“Do we know any female British composers?” Leonie Woodland said weakly, looking at a picture of Ethel Smyth. Trying to come up with a female Muslim Nobel laureate, one contestant desperately suggested Aung San Suu Kyi. Asked to provide a first name linking an American concert pianist with the sister of Lazarus one male contestant still buzzed in with “Daniel”.

“Even if we didn’t always get them right,” McKeown tells me, citing that round on female philosophers, which saw them pass on every question, as an example, “it was great to see so many important female figures represented.”

“I don't think the questions about women necessarily affected our performance, but it’s certainly a very good thing that they were there and I hope that they’ll arouse people’s interest in the women featured and in their achievements.”

Benson believes that it hasn’t had a significant effect on performance. “The great majority of the questions that feature women are no different to any others, in that they sit firmly within the realm of standard academic general knowledge.”

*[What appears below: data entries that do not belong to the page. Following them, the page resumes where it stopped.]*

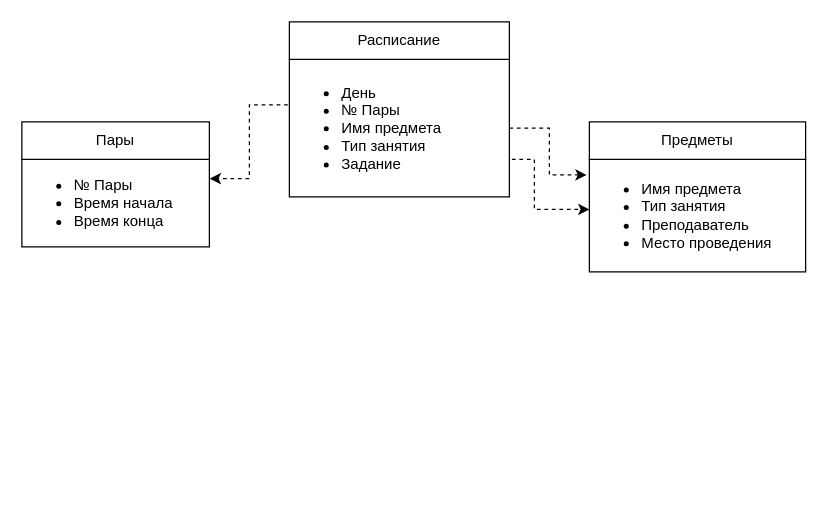
This is Database/Schema.dio from DanteMoren/Eye_of_STAROSTA, a draw.io file, before an edit. Source tidied: cells renumbered, new cells numbered last; positions are measured from the earlier drawing's top-left corner, leaving out a move shared by most shapes. Both pictures are drawn from the tidied source at 125%, with x=0, y=0 at pixel (21, 21).
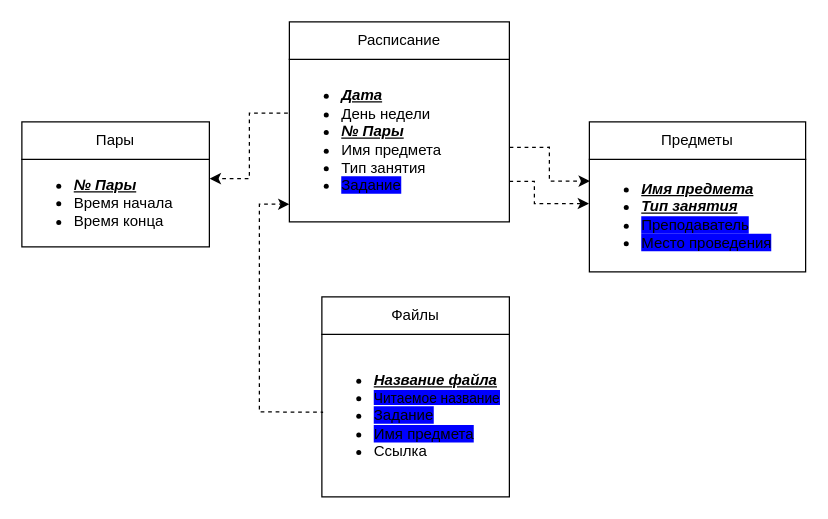
The same page after the edit.

What changed in the source:
```diff
@@
 <mxGraphModel>
   <root>
     <mxCell id="0" />
     <mxCell id="1" parent="0" />
-    <mxCell id="2" style="edgeStyle=orthogonalEdgeStyle;rounded=0;jettySize=auto;html=1;entryX=-0.013;entryY=0.138;entryDx=0;entryDy=0;entryPerimeter=0;exitX=1;exitY=0.5;exitDx=0;exitDy=0;dashed=1;" parent="1" edge="1" source="4" target="8">
-      <mxGeometry relative="1" as="geometry" />
+    <mxCell id="2" style="edgeStyle=orthogonalEdgeStyle;rounded=0;jettySize=auto;html=1;entryX=0.002;entryY=0.193;entryDx=0;entryDy=0;entryPerimeter=0;exitX=1.001;exitY=0.541;exitDx=0;exitDy=0;dashed=1;exitPerimeter=0;" parent="1" edge="1" source="4" target="8">
+      <mxGeometry relative="1" as="geometry">
+        <Array as="points">
+          <mxPoint x="422" y="100" />
+          <mxPoint x="422" y="127" />
+          <mxPoint x="454" y="127" />
+        </Array>
+      </mxGeometry>
     </mxCell>
     <mxCell id="3" style="edgeStyle=orthogonalEdgeStyle;rounded=0;jettySize=auto;html=1;entryX=1.002;entryY=0.22;entryDx=0;entryDy=0;entryPerimeter=0;dashed=1;exitX=-0.007;exitY=0.33;exitDx=0;exitDy=0;exitPerimeter=0;" parent="1" edge="1" source="4" target="6">
       <mxGeometry relative="1" as="geometry" />
     </mxCell>
-    <mxCell id="4" value="&lt;ul&gt;&lt;li&gt;&lt;span&gt;День&lt;/span&gt;&lt;/li&gt;&lt;li&gt;&lt;span&gt;№ Пары&lt;/span&gt;&lt;/li&gt;&lt;li&gt;&lt;span&gt;Имя предмета&lt;/span&gt;&lt;/li&gt;&lt;li&gt;&lt;span&gt;Тип занятия&lt;/span&gt;&lt;/li&gt;&lt;li&gt;&lt;span&gt;Задание&lt;/span&gt;&lt;/li&gt;&lt;/ul&gt;" style="rounded=0;whiteSpace=wrap;html=1;align=left;verticalAlign=middle;" parent="1" vertex="1">
-      <mxGeometry x="214" y="30" width="176" height="110" as="geometry" />
+    <mxCell id="4" value="&lt;ul&gt;&lt;li&gt;&lt;b&gt;&lt;i&gt;&lt;u&gt;Дата&lt;/u&gt;&lt;/i&gt;&lt;/b&gt;&lt;/li&gt;&lt;li&gt;День недели&lt;/li&gt;&lt;li&gt;&lt;span&gt;&lt;b&gt;&lt;i&gt;&lt;u&gt;№ Пары&lt;/u&gt;&lt;/i&gt;&lt;/b&gt;&lt;/span&gt;&lt;/li&gt;&lt;li&gt;&lt;span&gt;Имя предмета&lt;/span&gt;&lt;/li&gt;&lt;li&gt;&lt;span&gt;Тип занятия&lt;/span&gt;&lt;/li&gt;&lt;li&gt;&lt;span style=&quot;background-color: rgb(0 , 0 , 255)&quot;&gt;Задание&lt;/span&gt;&lt;/li&gt;&lt;/ul&gt;" style="rounded=0;whiteSpace=wrap;html=1;align=left;verticalAlign=middle;" parent="1" vertex="1">
+      <mxGeometry x="214" y="30" width="176" height="130" as="geometry" />
     </mxCell>
     <mxCell id="5" value="Расписание" style="rounded=0;whiteSpace=wrap;html=1;align=center;verticalAlign=middle;" parent="1" vertex="1">
       <mxGeometry x="214" width="176" height="30" as="geometry" />
     </mxCell>
-    <mxCell id="6" value="&lt;ul&gt;&lt;li&gt;№ Пары&lt;/li&gt;&lt;li&gt;Время начала&lt;/li&gt;&lt;li&gt;Время конца&lt;/li&gt;&lt;/ul&gt;" style="rounded=0;whiteSpace=wrap;html=1;align=left;verticalAlign=middle;" parent="1" vertex="1">
+    <mxCell id="6" value="&lt;ul&gt;&lt;li&gt;&lt;i&gt;&lt;b&gt;&lt;u&gt;№ Пары&lt;/u&gt;&lt;/b&gt;&lt;/i&gt;&lt;/li&gt;&lt;li&gt;Время начала&lt;/li&gt;&lt;li&gt;Время конца&lt;/li&gt;&lt;/ul&gt;" style="rounded=0;whiteSpace=wrap;html=1;align=left;verticalAlign=middle;" parent="1" vertex="1">
       <mxGeometry y="110" width="150" height="70" as="geometry" />
     </mxCell>
     <mxCell id="7" value="Пары" style="rounded=0;whiteSpace=wrap;html=1;align=center;verticalAlign=middle;" parent="1" vertex="1">
       <mxGeometry y="80" width="150" height="30" as="geometry" />
     </mxCell>
-    <mxCell id="8" value="&lt;ul&gt;&lt;li&gt;Имя предмета&lt;/li&gt;&lt;li&gt;Тип занятия&lt;/li&gt;&lt;li&gt;Преподаватель&lt;/li&gt;&lt;li&gt;Место проведения&lt;/li&gt;&lt;/ul&gt;" style="rounded=0;whiteSpace=wrap;html=1;align=left;verticalAlign=middle;" parent="1" vertex="1">
+    <mxCell id="8" value="&lt;ul&gt;&lt;li&gt;&lt;u&gt;&lt;i&gt;&lt;b&gt;Имя предмета&lt;/b&gt;&lt;/i&gt;&lt;/u&gt;&lt;/li&gt;&lt;li&gt;&lt;u&gt;&lt;i&gt;&lt;b&gt;Тип занятия&lt;/b&gt;&lt;/i&gt;&lt;/u&gt;&lt;/li&gt;&lt;li&gt;&lt;span style=&quot;background-color: rgb(0 , 0 , 255)&quot;&gt;Преподаватель&lt;/span&gt;&lt;/li&gt;&lt;li&gt;&lt;span style=&quot;background-color: rgb(0 , 0 , 255)&quot;&gt;Место проведения&lt;/span&gt;&lt;/li&gt;&lt;/ul&gt;" style="rounded=0;whiteSpace=wrap;html=1;align=left;verticalAlign=middle;" parent="1" vertex="1">
       <mxGeometry x="454" y="110" width="173" height="90" as="geometry" />
     </mxCell>
     <mxCell id="9" value="Предметы" style="rounded=0;whiteSpace=wrap;html=1;align=center;verticalAlign=middle;" parent="1" vertex="1">
       <mxGeometry x="454" y="80" width="173" height="30" as="geometry" />
     </mxCell>
-    <mxCell id="10" style="edgeStyle=orthogonalEdgeStyle;rounded=0;orthogonalLoop=1;jettySize=auto;html=1;dashed=1;" parent="1" edge="1">
+    <mxCell id="10" style="edgeStyle=orthogonalEdgeStyle;rounded=0;jettySize=auto;html=1;dashed=1;exitX=1;exitY=0.75;exitDx=0;exitDy=0;entryX=-0.002;entryY=0.393;entryDx=0;entryDy=0;entryPerimeter=0;" parent="1" edge="1" source="4" target="8">
       <mxGeometry relative="1" as="geometry">
-        <mxPoint x="392" y="110" as="sourcePoint" />
-        <mxPoint x="454" y="150" as="targetPoint" />
         <Array as="points">
-          <mxPoint x="410" y="110" />
-          <mxPoint x="410" y="150" />
-          <mxPoint x="454" y="150" />
+          <mxPoint x="410" y="128" />
+          <mxPoint x="410" y="145" />
+          <mxPoint x="454" y="145" />
         </Array>
       </mxGeometry>
     </mxCell>
+    <mxCell id="11" value="&lt;ul&gt;&lt;li&gt;&lt;u&gt;&lt;i&gt;&lt;b&gt;Название файла&lt;/b&gt;&lt;/i&gt;&lt;/u&gt;&lt;/li&gt;&lt;li&gt;&lt;font style=&quot;font-size: 11px ; background-color: rgb(0 , 0 , 255)&quot;&gt;Читаемое название&lt;/font&gt;&lt;/li&gt;&lt;li&gt;&lt;span style=&quot;background-color: rgb(0 , 0 , 255)&quot;&gt;Задание&lt;/span&gt;&lt;/li&gt;&lt;li&gt;&lt;span style=&quot;background-color: rgb(0 , 0 , 255)&quot;&gt;Имя предмета&lt;/span&gt;&lt;/li&gt;&lt;li&gt;Ссылка&lt;/li&gt;&lt;/ul&gt;" style="rounded=0;whiteSpace=wrap;html=1;align=left;verticalAlign=middle;" parent="1" vertex="1">
+      <mxGeometry x="240" y="250" width="150" height="130" as="geometry" />
+    </mxCell>
+    <mxCell id="12" value="Файлы" style="rounded=0;whiteSpace=wrap;html=1;align=center;verticalAlign=middle;" parent="1" vertex="1">
+      <mxGeometry x="240" y="220" width="150" height="30" as="geometry" />
+    </mxCell>
+    <mxCell id="13" style="edgeStyle=orthogonalEdgeStyle;rounded=0;jettySize=auto;html=1;dashed=1;entryX=0;entryY=0.891;entryDx=0;entryDy=0;entryPerimeter=0;exitX=0;exitY=0.479;exitDx=0;exitDy=0;exitPerimeter=0;" parent="1" edge="1" source="11" target="4">
+      <mxGeometry relative="1" as="geometry">
+        <Array as="points">
+          <mxPoint x="241" y="312" />
+          <mxPoint x="190" y="312" />
+          <mxPoint x="190" y="146" />
+        </Array>
+      </mxGeometry>
+    </mxCell>
   </root>
 </mxGraphModel>
```
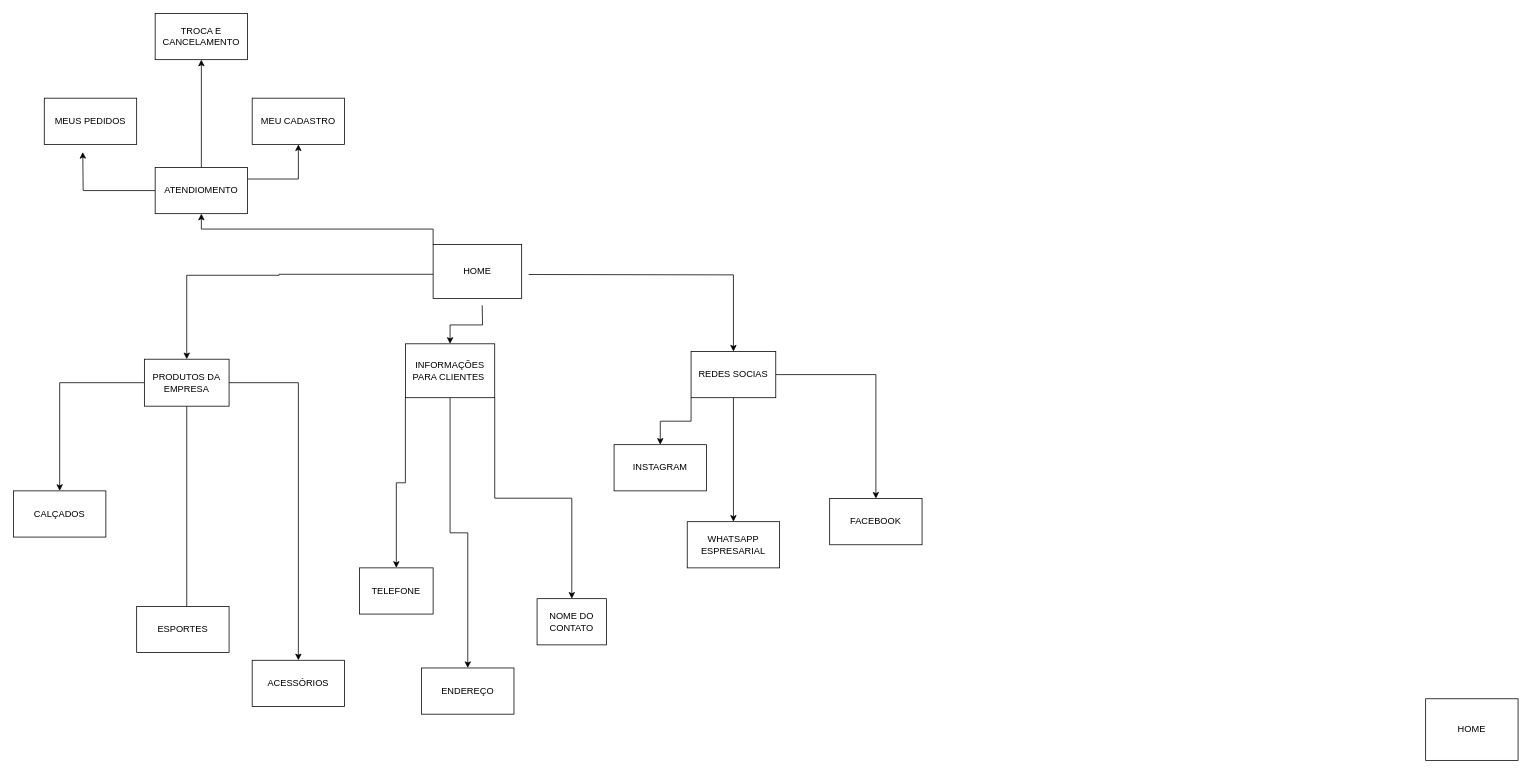
Above: Diagrama sem nome.drawio in victormoreira443/Per-odo1Ter-a-Quinta (draw.io), before the change. Source tidied: cells renumbered, new cells numbered last; positions are measured from the earlier drawing's top-left corner, leaving out a move shared by most shapes. Both pictures are drawn from the tidied source at 77%, with x=0, y=0 at pixel (13, 13).
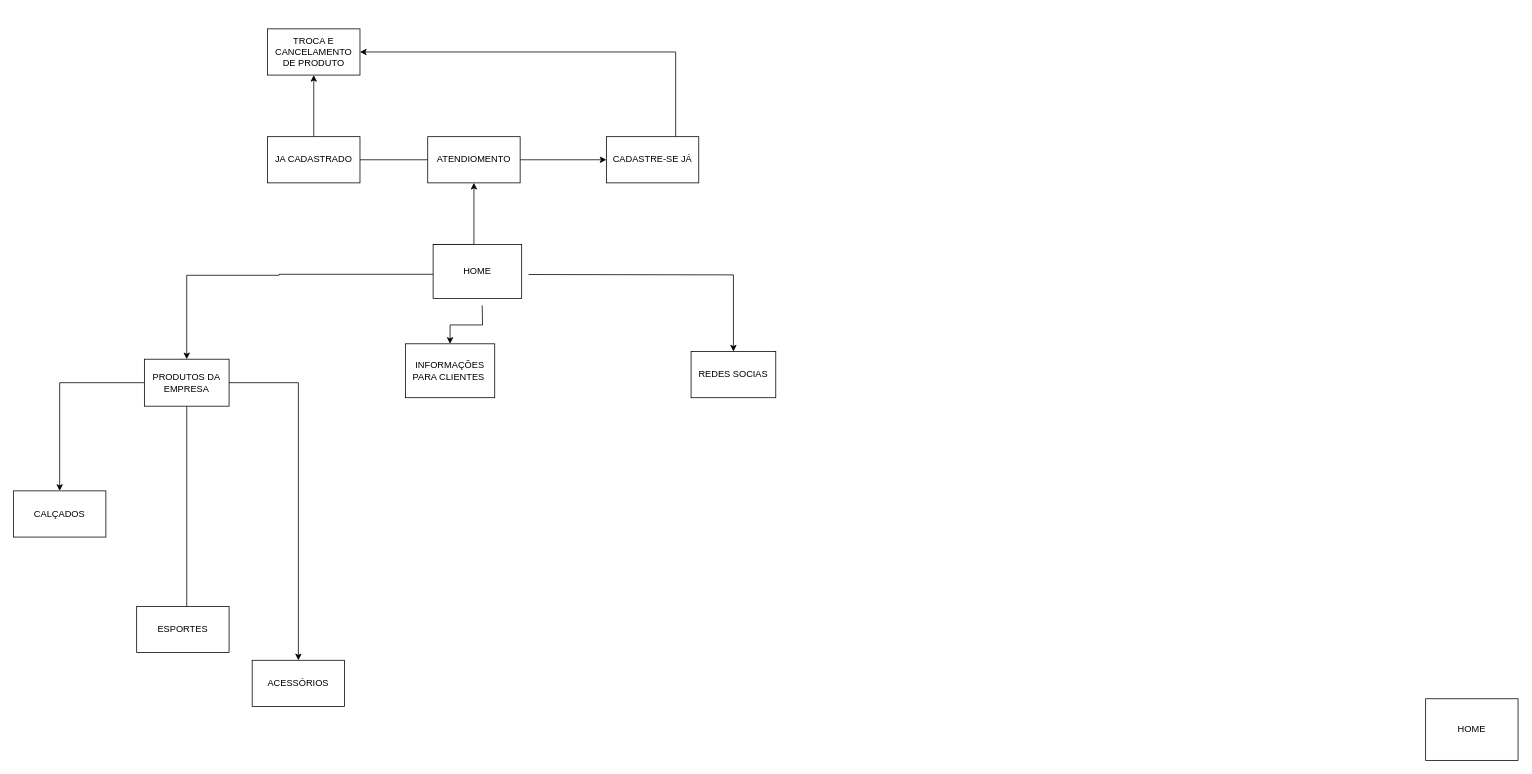
Above is the later version.

Unchanged cells that the change refers to:
```xml
<mxCell id="13" value="REDES SOCIAS" style="rounded=0;whiteSpace=wrap;html=1;" parent="1" vertex="1">
  <mxGeometry x="880" y="439" width="110" height="60" as="geometry" />
</mxCell>
<mxCell id="19" value="INFORMAÇÕES PARA CLIENTES&amp;nbsp;" style="rounded=0;whiteSpace=wrap;html=1;" parent="1" vertex="1">
  <mxGeometry x="509" y="429" width="116" height="70" as="geometry" />
</mxCell>
<mxCell id="23" value="HOME" style="rounded=0;whiteSpace=wrap;html=1;" parent="1" vertex="1">
  <mxGeometry x="545" y="300" width="115" height="70" as="geometry" />
</mxCell>
```

Change to the diagram source:
```diff
@@
-    <mxCell id="10" style="edgeStyle=orthogonalEdgeStyle;rounded=0;jettySize=auto;html=1;" parent="1" edge="1" source="13" target="14">
-      <mxGeometry relative="1" as="geometry" />
-    </mxCell>
-    <mxCell id="11" style="edgeStyle=orthogonalEdgeStyle;rounded=0;jettySize=auto;html=1;exitX=0;exitY=1;exitDx=0;exitDy=0;" parent="1" edge="1" source="13" target="15">
-      <mxGeometry relative="1" as="geometry" />
-    </mxCell>
-    <mxCell id="12" style="edgeStyle=orthogonalEdgeStyle;rounded=0;jettySize=auto;html=1;" parent="1" edge="1" source="13" target="28">
-      <mxGeometry relative="1" as="geometry" />
-    </mxCell>
@@
-    <mxCell id="14" value="WHATSAPP&lt;br&gt;ESPRESARIAL&lt;br&gt;" style="rounded=0;whiteSpace=wrap;html=1;" parent="1" vertex="1">
-      <mxGeometry x="875" y="660" width="120" height="60" as="geometry" />
-    </mxCell>
-    <mxCell id="15" value="INSTAGRAM" style="rounded=0;whiteSpace=wrap;html=1;" parent="1" vertex="1">
-      <mxGeometry x="780" y="560" width="120" height="60" as="geometry" />
-    </mxCell>
-    <mxCell id="16" style="edgeStyle=orthogonalEdgeStyle;rounded=0;jettySize=auto;html=1;" parent="1" edge="1" source="19" target="27">
-      <mxGeometry relative="1" as="geometry" />
-    </mxCell>
-    <mxCell id="17" style="edgeStyle=orthogonalEdgeStyle;rounded=0;jettySize=auto;html=1;exitX=0;exitY=1;exitDx=0;exitDy=0;" parent="1" edge="1" source="19" target="20">
-      <mxGeometry relative="1" as="geometry" />
-    </mxCell>
-    <mxCell id="18" style="edgeStyle=orthogonalEdgeStyle;rounded=0;jettySize=auto;html=1;exitX=1;exitY=1;exitDx=0;exitDy=0;" parent="1" edge="1" source="19" target="21">
-      <mxGeometry relative="1" as="geometry" />
-    </mxCell>
@@
-    <mxCell id="20" value="TELEFONE" style="rounded=0;whiteSpace=wrap;html=1;" parent="1" vertex="1">
-      <mxGeometry x="449.4" y="720" width="95.6" height="60" as="geometry" />
-    </mxCell>
-    <mxCell id="21" value="NOME DO CONTATO" style="rounded=0;whiteSpace=wrap;html=1;" parent="1" vertex="1">
-      <mxGeometry x="680" y="760" width="90.2" height="60" as="geometry" />
-    </mxCell>
     <mxCell id="22" style="edgeStyle=orthogonalEdgeStyle;rounded=0;jettySize=auto;html=1;exitX=0;exitY=0;exitDx=0;exitDy=0;" parent="1" edge="1" source="23" target="32">
-      <mxGeometry relative="1" as="geometry" />
+      <mxGeometry relative="1" as="geometry">
+        <Array as="points">
+          <mxPoint x="598" y="300" />
+        </Array>
+      </mxGeometry>
     </mxCell>
@@
-    <mxCell id="27" value="ENDEREÇO" style="rounded=0;whiteSpace=wrap;html=1;" parent="1" vertex="1">
-      <mxGeometry x="530" y="850" width="120" height="60" as="geometry" />
-    </mxCell>
-    <mxCell id="28" value="FACEBOOK" style="rounded=0;whiteSpace=wrap;html=1;" parent="1" vertex="1">
-      <mxGeometry x="1060" y="630" width="120" height="60" as="geometry" />
-    </mxCell>
-    <mxCell id="29" style="edgeStyle=orthogonalEdgeStyle;rounded=0;jettySize=auto;html=1;exitX=0.5;exitY=0;exitDx=0;exitDy=0;" parent="1" edge="1" source="32" target="34">
-      <mxGeometry relative="1" as="geometry" />
-    </mxCell>
-    <mxCell id="30" style="edgeStyle=orthogonalEdgeStyle;rounded=0;jettySize=auto;html=1;exitX=1;exitY=0.25;exitDx=0;exitDy=0;" parent="1" edge="1" source="32" target="35">
-      <mxGeometry relative="1" as="geometry" />
-    </mxCell>
-    <mxCell id="31" style="edgeStyle=orthogonalEdgeStyle;rounded=0;jettySize=auto;html=1;" parent="1" edge="1" source="32">
-      <mxGeometry relative="1" as="geometry">
-        <mxPoint x="90" y="180" as="targetPoint" />
-      </mxGeometry>
-    </mxCell>
+    <mxCell id="36" style="edgeStyle=orthogonalEdgeStyle;rounded=0;jettySize=auto;html=1;" parent="1" edge="1" source="32">
+      <mxGeometry relative="1" as="geometry">
+        <mxPoint x="440" y="190" as="targetPoint" />
+      </mxGeometry>
+    </mxCell>
+    <mxCell id="37" style="edgeStyle=orthogonalEdgeStyle;rounded=0;jettySize=auto;html=1;exitX=1;exitY=0.5;exitDx=0;exitDy=0;" parent="1" edge="1" source="32" target="41">
+      <mxGeometry relative="1" as="geometry" />
+    </mxCell>
     <mxCell id="32" value="ATENDIOMENTO" style="rounded=0;whiteSpace=wrap;html=1;" parent="1" vertex="1">
-      <mxGeometry x="184" y="200" width="120" height="60" as="geometry" />
+      <mxGeometry x="538" y="160" width="120" height="60" as="geometry" />
     </mxCell>
-    <mxCell id="33" value="MEUS PEDIDOS" style="rounded=0;whiteSpace=wrap;html=1;" parent="1" vertex="1">
-      <mxGeometry x="40" y="110" width="120" height="60" as="geometry" />
-    </mxCell>
-    <mxCell id="34" value="TROCA E CANCELAMENTO" style="rounded=0;whiteSpace=wrap;html=1;" parent="1" vertex="1">
-      <mxGeometry x="184" width="120" height="60" as="geometry" />
-    </mxCell>
-    <mxCell id="35" value="MEU CADASTRO" style="rounded=0;whiteSpace=wrap;html=1;" parent="1" vertex="1">
-      <mxGeometry x="310" y="110" width="120" height="60" as="geometry" />
-    </mxCell>
+    <mxCell id="38" style="edgeStyle=orthogonalEdgeStyle;rounded=0;jettySize=auto;html=1;" parent="1" edge="1" source="39" target="42">
+      <mxGeometry relative="1" as="geometry" />
+    </mxCell>
+    <mxCell id="39" value="JA CADASTRADO" style="rounded=0;whiteSpace=wrap;html=1;" parent="1" vertex="1">
+      <mxGeometry x="330" y="160" width="120" height="60" as="geometry" />
+    </mxCell>
+    <mxCell id="40" style="edgeStyle=orthogonalEdgeStyle;rounded=0;jettySize=auto;html=1;exitX=0.75;exitY=0;exitDx=0;exitDy=0;entryX=1;entryY=0.5;entryDx=0;entryDy=0;" parent="1" edge="1" source="41" target="42">
+      <mxGeometry relative="1" as="geometry" />
+    </mxCell>
+    <mxCell id="41" value="CADASTRE-SE JÁ" style="rounded=0;whiteSpace=wrap;html=1;" parent="1" vertex="1">
+      <mxGeometry x="770" y="160" width="120" height="60" as="geometry" />
+    </mxCell>
+    <mxCell id="42" value="TROCA E CANCELAMENTO DE PRODUTO" style="rounded=0;whiteSpace=wrap;html=1;" parent="1" vertex="1">
+      <mxGeometry x="330" y="20" width="120" height="60" as="geometry" />
+    </mxCell>
```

He notes that they often refer to historical and background details, citing sets of bonuses on Canadian novelist Ruth Ozeki and British physicist Hertha Ayrton, which both teams answered correctly in full. “Though Ozeki and Ayrton may not be household names, the questions are definitely answerable and deal with central themes in their work and achievements.”

It’s easy to brush off the significance of a fairly geeky Monday night BBC quiz show, but University Challenge still regularly pulls in three million viewers. In any case, a show like University Challenge has a cultural significance that outweighs its viewing figures. It helps to shape our understanding of which subjects are intellectual or important, which are history’s most notable achievements, and who is worth learning about. To ignore questions of identity is to risk intellectual laziness, relying on tired ideas of canonical figures – or worse, supremacist propaganda, privileging the achievements of white men over all others.

Quite aside from making for less predictable and more enjoyable television, by including questions on the likes of Stevie Smith, Nella Larsen, Gertrude Stein, Myra Hess, Margaret Mead, and Beryl Bainbridge, University Challenge can diversify the mental encyclopaedias of its viewers, be it a tweed-wearing 60-year-old in Leamington Spa or an 11-year-old like Rosie McKeown with her own dreams of one day competing. It has a responsibility to do so.

Anna Leszkiewicz is the New Statesman's deputy culture editor.